Martha Lambert is a farmer and game guard from //Audi Conservancy in the Kunene region. She has been working as a conservancy game guard for almost 14 years now.
“I grew up here and I have seen the changes that the programme has brought, that is why in 2006 I decided to become an active member of the conservancy as a game guard, to protect our natural resources, including wildlife,” she says.
The conservancy is located north west of the country with a semi-arid to arid environment. Although extremely dry and only receives periodic rainfall, the conservancy hosts a variety of wildlife species such as kudu, mountain zebra, gemsbok, black-backed, jackal springbok, steenbok cheetah and leopard.
“When I was growing up, I used to see a lot of wildlife in our area, but their numbers have reduced due to poaching and drought over the years.” As a game guard, her job involves conducting patrols in the conservancy and keeping track of natural resource incidences such as wildlife sightings, mortalities and human wildlife conflict in her event book.
//Audi is one of the conservancies that does not generate cash income and therefore does not have resources to cover its essential operations as well as staff and committee member salaries. “We do this voluntarily and cannot afford to buy ourselves uniforms. My income comes from farming small livestock-goats, which I sometimes take with in the field to go grazing and look after them while on duty.”
Martha describes her day in the field as hectic but also fulfilling, “after doing some morning house chores, I take a cup of tea and start walking in the field at around 9 am, sometimes 10. Even though she and the other game guards do not get a monthly salary, she does her work with pride. “Walking around in the field, seeing wildlife and the beautiful landscapes makes my day.
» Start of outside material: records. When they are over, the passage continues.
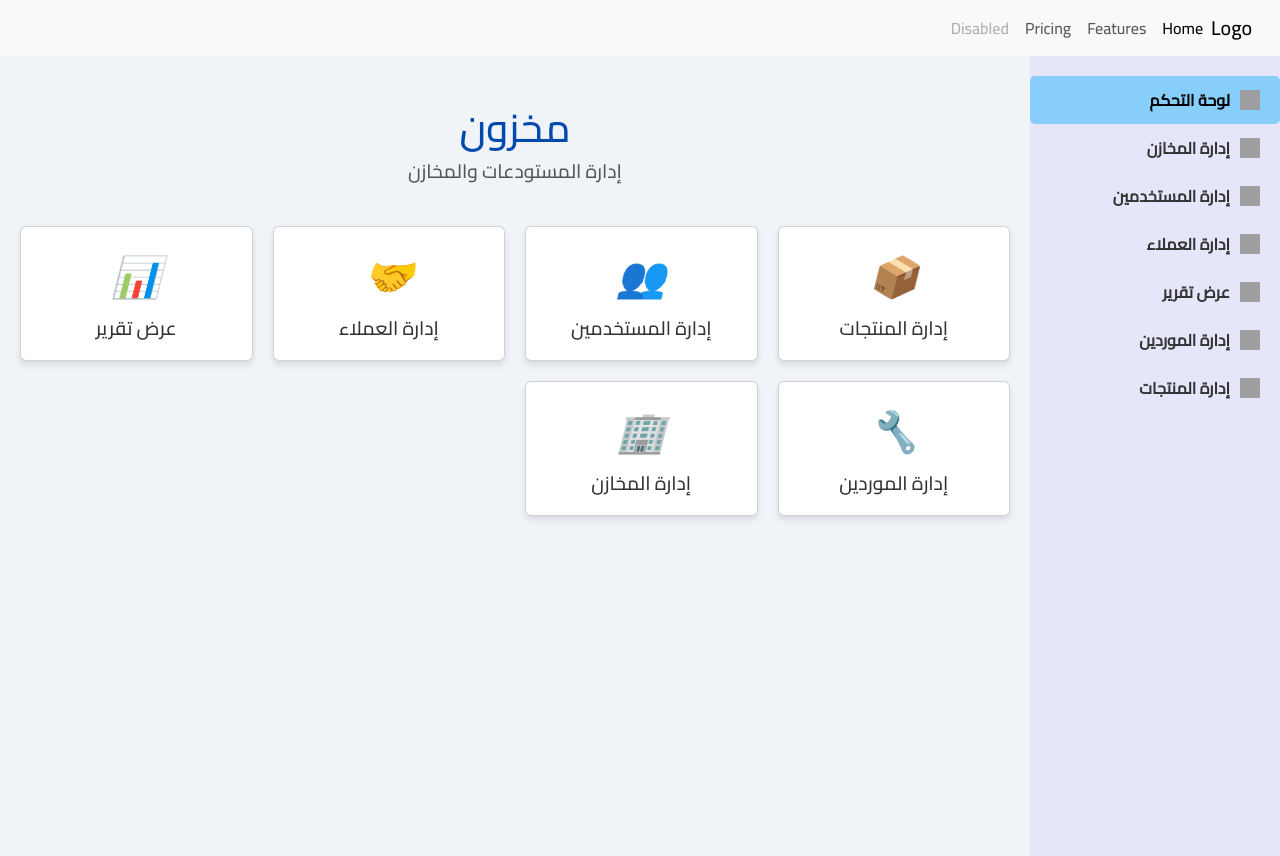
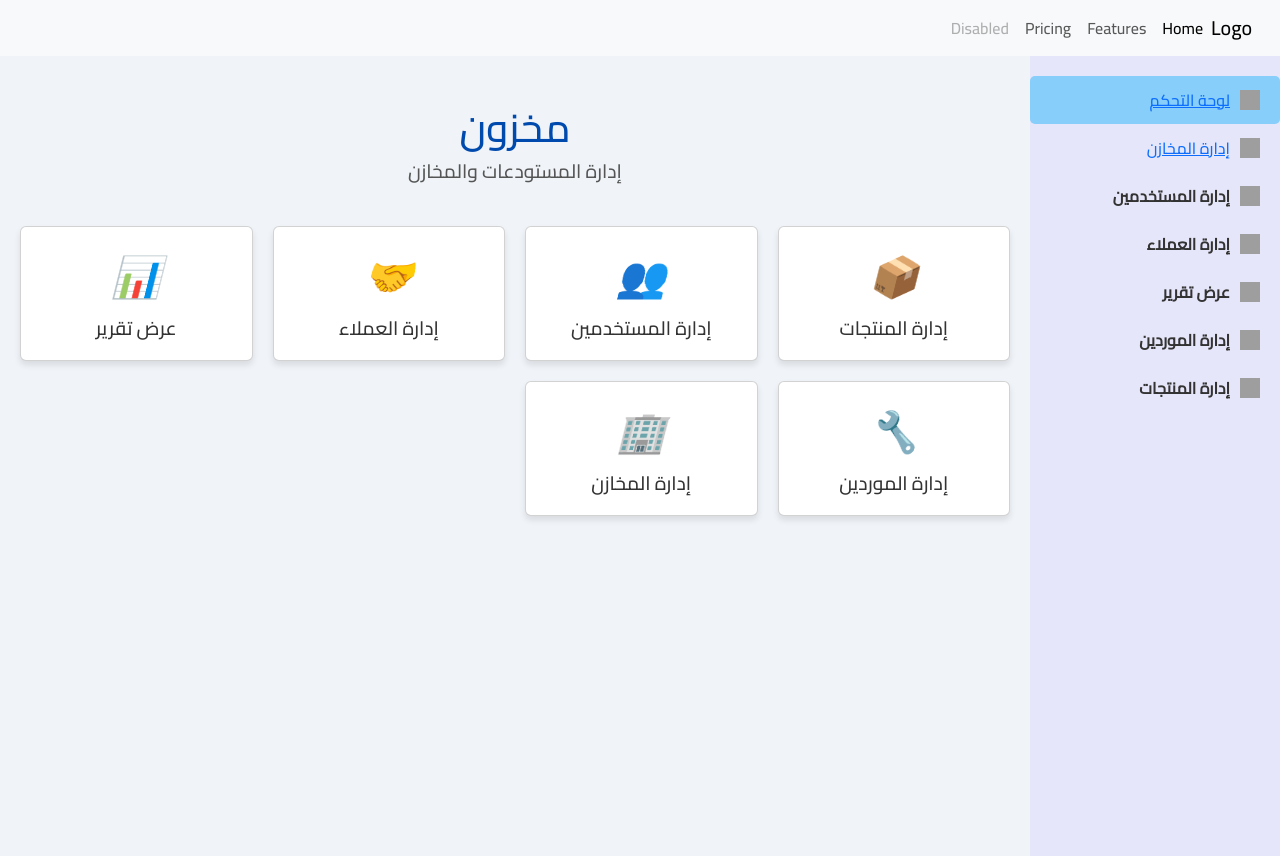
Before and after one commit to teamm-39/Ma5zonyProject-front-end, a React (Vite) app: page / in a window 1280 px wide. Built offline with nearby package versions, Linux system fonts and the light colour scheme; grey boxes are pictures that could not be loaded.

Commit message:
Update SideBar component to use Link for navigation

```diff
--- a/src/layouts/SideBar.jsx
+++ b/src/layouts/SideBar.jsx
@@ -1,3 +1,5 @@
+import { Link } from "react-router-dom";
+
 function SideBar() {
   return (
     <>
@@ -5,11 +7,11 @@ function SideBar() {
         <ul className="menu m-0">
         <li className="menu-item active">
             <img src="icons/warehouse.svg" alt="إدارة المخازن" />
-            <span> لوحة التحكم</span>
+            <Link to="/"> لوحة التحكم</Link>
           </li>
           <li className="menu-item">
             <img src="icons/warehouse.svg" alt="إدارة المخازن" />
-            <span>إدارة المخازن</span>
+            <Link to="/store">إدارة المخازن</Link>
           </li>
           <li className="menu-item">
             <img src="icons/users.svg" alt="إدارة المستخدمين" />
```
It is so quite out there, the only thing you hear is birds singing,” says Martha with a grin on her face.
“I used to do patrols with my normal shoes but they quickly get worn out, so I have decided to buy myself the veld skoene (locally made leather shoes) which are also about to get worn out because of walking on rocky surfaces, climbing mountains and walking through thick bushes, “says Martha.
Martha mentions that not having a uniform also makes it difficult for her and the rest of the game guards to approach and confront people who are engaged in illegal activities. “I love my job, but I think having a uniform with strong shoes and a hat would make our work much easier. If possible, we would also appreciate if we can get a salary.”